target="framename"loads the linked file into the named frame.
target="_blank"opens a new browser window to display the linked file.
target="_top"loads the linked file into the the current browser window, overwriting the current master document rather than loading it into a frame of the current master document. That is, it acts like a link would act from a non-frame page. HINT: I use this attribute on most pages of this present site to let the navigation bar, or links on various pages, load other pages that also have the navigation bar frame. Otherwise, every time you clicked to go to a new page, you would add one more navigation bar layer to your on-screen collection! Right-click on the navigation bar at the top of this page and select “View Source” to see the different ways each button’s link is coded.
target="_parent"loads the linked file into the “parent” of the frame that calls it.
Specifies whether scrollbars appear at the edge of the frame. You may set n to yes, no, or auto. (The default is auto, meaning that either scrollbar appears only if needed, and does not appear otherwise.)
This attribute can be used in a FRAME tag as well as in a FRAMESET tag to control whether the frame has a border between itself and each adjoining frame. See the discussion above to more details.
Specifies the border thickness between frames. The default is 6 in current versions of the leading browsers, but may vary with other browsers.
For this attribute, n is either a color label (e.g., red) or an RGB code (e.g., #ff0000).
Specifies the frame’s left and right margins, in pixels. The minimum value of n is 1. Most browsers use a default of about 12. (See the sample above.)
Specifies the frame’s top and bottom margins, in pixels. The minimum value of n is 1. (See the sample above.)
HINT: If you have items with exact sizes (such as images) in columns or rows, set your column width to about 25 pixels, or row height to about 8 pixels, larger than the minimum required size.
HINT: If you have a marginwidth or marginheight greater than 1, add an additional number of pixels to the column width or height (respectively) equal to twice the amount that the margin is greater than 1. This is necessary because the increase you add is applied to both sides of the frame’s contents.

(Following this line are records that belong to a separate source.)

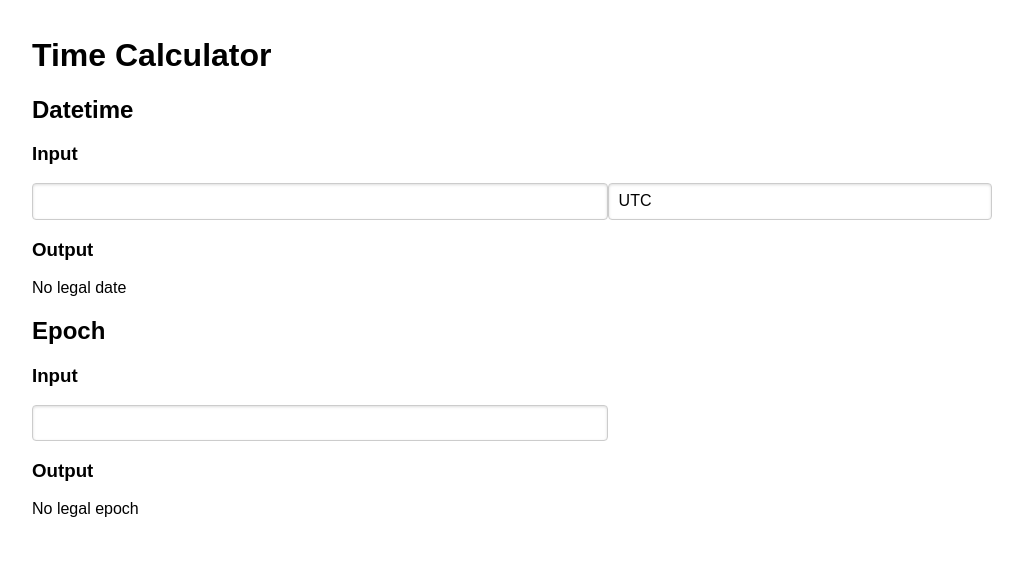
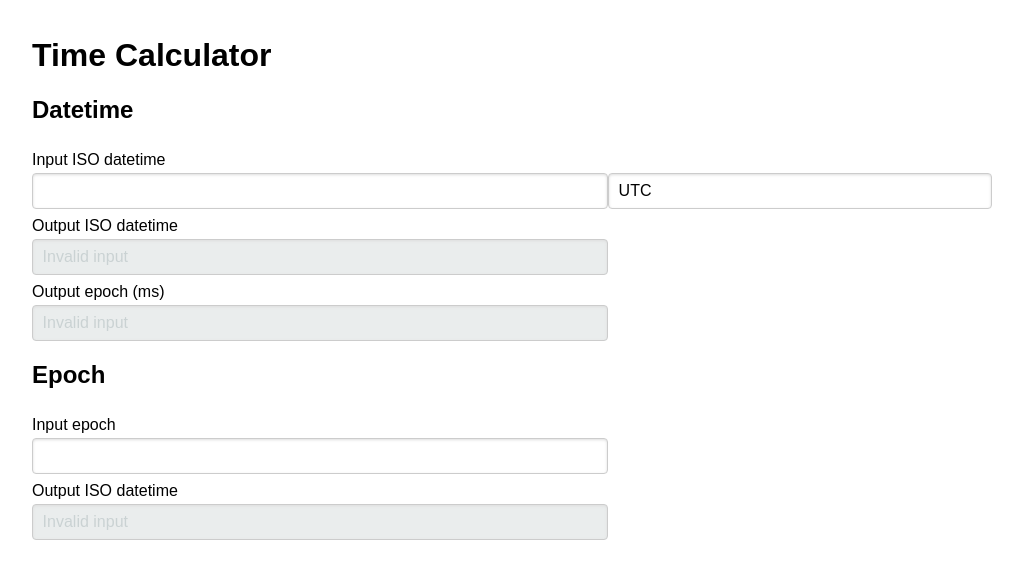
Before and after one commit to janmarthedal/time-calc, a Preact app: page / in a window 1280 px wide. Shown: the top 578 px of the page, without its empty margins (128-1151 px from the left). Built offline with nearby package versions, Linux system fonts and the light colour scheme.

Commit message:
Some styling

```diff
--- a/src/components/date-input.tsx
+++ b/src/components/date-input.tsx
@@ -1,3 +1,4 @@
+import { Fragment } from 'preact';
 import { DateTime } from 'luxon';
 import { h, Component } from 'preact';
 import TimeZone from './timezone';
@@ -34,7 +35,7 @@ export default class DateInput extends Component<
 		const updateText = (text: string) => updateState(text, zone, ownZone);
 		const updateZone = (zone: string) => updateState(text, zone, ownZone);
 		return (
-			<form class="pure-form pure-g">
+			<Fragment>
 				<input
 					class="pure-u-1 pure-u-md-3-5"
 					type="text"
@@ -46,7 +47,7 @@ export default class DateInput extends Component<
 					onChange={updateZone}
 					disabled={ownZone}
 				/>
-			</form>
+			</Fragment>
 		);
 	}
 }
--- a/src/components/date-output.tsx
+++ b/src/components/date-output.tsx
@@ -1,3 +1,4 @@
+import { Fragment } from 'preact';
 import { DateTime } from 'luxon';
 import { h, Component } from 'preact';
 import InputReadOnly from './input-readonly';
@@ -12,12 +13,16 @@ export default class DateOutput extends Component<
 	}
 	render({ datetime }, { zone }) {
 		return (
-			<form class="pure-form pure-g">
+			<Fragment>
 				<InputReadOnly
-					value={datetime.setZone(zone).toISO({ suppressMilliseconds: true })}
+					value={datetime ? datetime.setZone(zone).toISO({ suppressMilliseconds: true }) : 'Invalid input'}
+					disable={!datetime}
 				/>
-				<TimeZone zone={zone} onChange={zone => this.setState({ zone })} />
-			</form>
+				{
+					datetime &&
+					<TimeZone zone={zone} onChange={zone => this.setState({ zone })} />
+				}
+			</Fragment>
 		);
 	}
 }
--- a/src/components/epoch-input.tsx
+++ b/src/components/epoch-input.tsx
@@ -16,14 +16,12 @@ export default class EpochInput extends Component<
 			this.setState({ text });
 		}
 		return (
-			<form class="pure-form pure-g">
-				<input
-					class="pure-u-1 pure-u-md-3-5"
-					type="text"
-					value={text}
-					onInput={e => updateState((e.target as HTMLInputElement).value)}
-				/>
-			</form>
+			<input
+				className="pure-u-1 pure-u-md-3-5"
+				type="text"
+				value={text}
+				onInput={e => updateState((e.target as HTMLInputElement).value)}
+			/>
 		);
 	}
 }
--- a/src/components/input-readonly.tsx
+++ b/src/components/input-readonly.tsx
@@ -1,11 +1,12 @@
 import { h } from "preact";
 
-export default ({ value }: { value: string }) => (
+export default ({ value, disable }: { value: string, disable: boolean }) => (
     <input
-        class="pure-u-1 pure-u-md-3-5"
+        className="pure-u-1 pure-u-md-3-5"
         type="text"
         value={value}
-        readOnly
-        style={{ backgroundColor: 'inherit', color: 'inherit' }}
+        readOnly={!disable}
+        disabled={disable}
+        style={!disable && { backgroundColor: 'inherit', color: 'inherit' }}
     />
 );
--- a/src/components/main-datetime.tsx
+++ b/src/components/main-datetime.tsx
@@ -2,6 +2,7 @@ import { h, Component } from 'preact';
 import { DateTime } from 'luxon';
 import DateInput from './date-input';
 import DateOutput from './date-output';
+import InputReadonly from './input-readonly';
 
 export default class MainDateTime extends Component<{}, { datetime: DateTime }> {
 	state = {
@@ -9,17 +10,16 @@ export default class MainDateTime extends Component<{}, { datetime: DateTime }>
 	}
 	render({}, { datetime }) {
 		return (
-			<div>
-				<h3>Input</h3>
+			<div className="pure-form pure-g">
+				<label className="pure-u-1">Input ISO datetime</label>
 				<DateInput onChange={dt => this.setState({ datetime: dt })} />
-				<h3>Output</h3>
-				{datetime ?
-					<div>
-						<DateOutput datetime={ datetime } />
-						<p>Epoch (ms): {datetime.toMillis()}</p>
-					</div>
-					: <span>No legal date</span>
-				}
+				<label className="pure-u-1">Output ISO datetime</label>
+				<DateOutput datetime={ datetime } />
+				<label className="pure-u-1">Output epoch (ms)</label>
+				<InputReadonly
+					value={datetime ? datetime.toMillis() : 'Invalid input'}
+					disable={!datetime}
+				/>
 			</div>
 		);
 	}
--- a/src/components/main-epoch.tsx
+++ b/src/components/main-epoch.tsx
@@ -9,14 +9,11 @@ export default class MainEpoch extends Component<{}, { datetime: DateTime }> {
 	}
 	render({}, { datetime }) {
 		return (
-			<div>
-				<h3>Input</h3>
+			<div className="pure-form pure-g">
+				<label className="pure-u-1">Input epoch</label>
 				<EpochInput onChange={dt => this.setState({ datetime: dt })} />
-				<h3>Output</h3>
-				{datetime ?
-					<DateOutput datetime={ datetime } />
-					: <span>No legal epoch</span>
-				}
+				<label className="pure-u-1">Output ISO datetime</label>
+				<DateOutput datetime={ datetime } />
 			</div>
 		);
 	}
--- a/src/components/main.tsx
+++ b/src/components/main.tsx
@@ -10,10 +10,14 @@ export default class Main extends Component {
 		return (
 			<main>
 				<h1>Time Calculator</h1>
-				<h2>Datetime</h2>
-				<MainDateTime />
-				<h2>Epoch</h2>
-				<MainEpoch />
+				<section>
+					<h2>Datetime</h2>
+					<MainDateTime />
+				</section>
+				<section>
+					<h2>Epoch</h2>
+					<MainEpoch />
+				</section>
 				<datalist id="timezones">
 					{timezones.map(tz => <option>{tz}</option>)}
 				</datalist>
--- a/src/components/timezone.tsx
+++ b/src/components/timezone.tsx
@@ -6,7 +6,7 @@ export default class TimeZone extends Component<{
 	render({ zone, onChange, disabled }) {
 		return (
 			<input
-				class="pure-u-1 pure-u-md-2-5"
+				className="pure-u-1 pure-u-md-2-5"
 				type="text"
 				value={zone}
 				list="timezones"
```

HINT: You can use the <base target="framename"> tag in the HEAD portion of a page to specify that all links on that page load into the frame specified in framename.
By default, viewers usually can click-and-drag a frame border to resize it. The noresize attribute disables that. HINT: Because this affects adjacent frames also, test all frames to make sure that you have exactly the effect you want. Given the wide range of monitor sizes and screen resolutions in use, and to increase general accessibility to your pages, use the NORESIZE attribute sparingly.
A little-seen HTML tag is <iframe> tag, or Inline FRAME tag. This embeds another frame right in the middle of a page without the need for the <frameset> structure. However, older browsers may not support it (iframe requires at least IE 3.0 or Netscape 6.0), in which case the inline frame will not appear on the page.
To use iframe, simply put this pair of tags in the body of a page where you want the inline frame to appear. Nothing goes between the opening and closing iframe tags. You may position the frame with attributes to the <iframe> tag such as align=, specify which page is displayed with src=, size it with height= and width= attributes, or use the name, marginwidth, marginheight, frameborder, and scrolling attributes.
I’ve made use of the <iframe> tag on this site, in a fairly invisible and rather atypical way, on Gary Woodruff’s article, File & Settings Transfer Wizard. Feel free to view the source code to see what I did. In this instance, I used it to overcome a problem caused by that article requiring a large number of illustrations which are extremely slow to load. By setting each of them in an iframe and letting them import in that fashion, the overall page loaded dramatically faster — a few seconds on dial-up rather than over five minutes! — and the framed JPEG files imported fairly quickly after that. In this case, I didn’t have to worry about the limitations of browsers used, because the page was intended for Windows XP users who, by default, would have IE 6.0.